Source records:
-.-.-
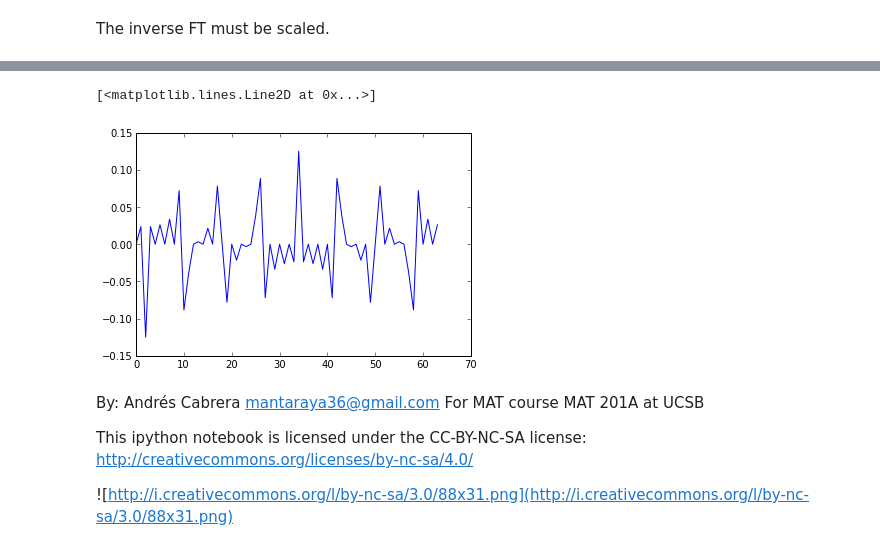
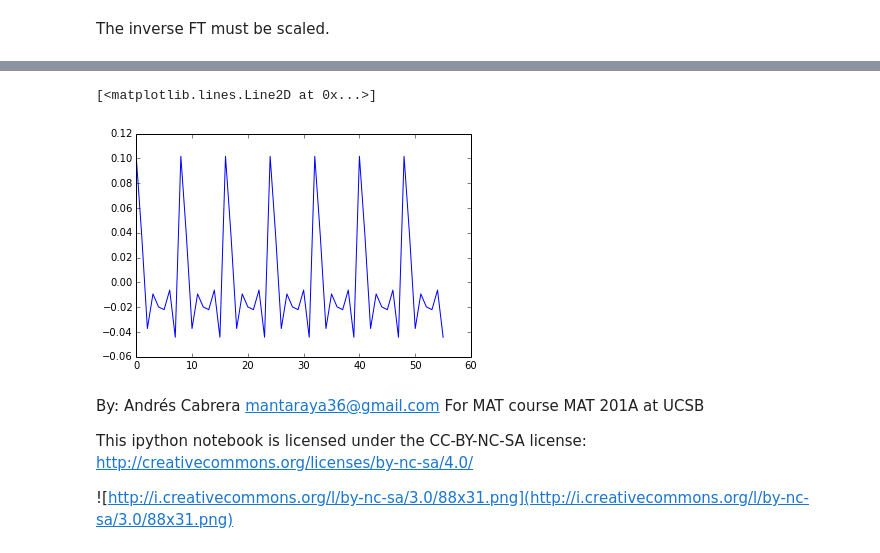
Before and after one commit to mantaraya36/201A-ipython, a Jupyter notebook: Fourier Analysis.ipynb, the cells around one changed output, grey strips where cells are left out. Saved outputs shown, nothing was run; the diff lists cells and outputs as text; code cells hidden in the pictures.

```diff
--- a/Fourier Analysis.ipynb
+++ b/Fourier Analysis.ipynb
@@ -646,4 +624,4 @@ plot(x)
 # %%
-mag_spec = [0,0,0,0,0,0,0,1] * 4
-len(mag_spec)
+mag_spec = [0] + ([0,0,0,0,0,0,1] * 4)
+print(len(mag_spec))
 mag_spec += [0]
@@ -659,11 +639,11 @@ plot(x)
 # %%
-phs_spec = linspace(pi, -pi, 33)
-X = [np.complex(cos(phs)* mag, sin(phs)* mag) for mag, phs in zip(mag_spec, phs_spec)]
+phs_spec = linspace(0, 1, 29)
+X = [np.complex(cos(phs)* mag, -sin(phs)* mag) for mag, phs in zip(mag_spec, phs_spec)]
 x = fft.irfft(X)
 plot(x)
 # %% [output]
 [<matplotlib.lines.Line2D at 0x...>]
-[figure, old version]
+[figure, new version]
 # %% [markdown]
 By: Andrés Cabrera mantaraya36@gmail.com
 For MAT course MAT 201A at UCSB
```
Also changed, not shown: parts of 47 cells of this notebook, 2 other files.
-.-.-
EXERCISE DIRECTIONS: Your task is to reproduce every record exactly while omitting the pictures.

TASK OUTPUT:
Before and after one commit to mantaraya36/201A-ipython, a Jupyter notebook: Fourier Analysis.ipynb, the cells around one changed output, grey strips where cells are left out. Saved outputs shown, nothing was run; the diff lists cells and outputs as text; code cells hidden in the pictures.

```diff
--- a/Fourier Analysis.ipynb
+++ b/Fourier Analysis.ipynb
@@ -646,4 +624,4 @@ plot(x)
 # %%
-mag_spec = [0,0,0,0,0,0,0,1] * 4
-len(mag_spec)
+mag_spec = [0] + ([0,0,0,0,0,0,1] * 4)
+print(len(mag_spec))
 mag_spec += [0]
@@ -659,11 +639,11 @@ plot(x)
 # %%
-phs_spec = linspace(pi, -pi, 33)
-X = [np.complex(cos(phs)* mag, sin(phs)* mag) for mag, phs in zip(mag_spec, phs_spec)]
+phs_spec = linspace(0, 1, 29)
+X = [np.complex(cos(phs)* mag, -sin(phs)* mag) for mag, phs in zip(mag_spec, phs_spec)]
 x = fft.irfft(X)
 plot(x)
 # %% [output]
 [<matplotlib.lines.Line2D at 0x...>]
-[figure, old version]
+[figure, new version]
 # %% [markdown]
 By: Andrés Cabrera mantaraya36@gmail.com
 For MAT course MAT 201A at UCSB
```
Also changed, not shown: parts of 47 cells of this notebook, 2 other files.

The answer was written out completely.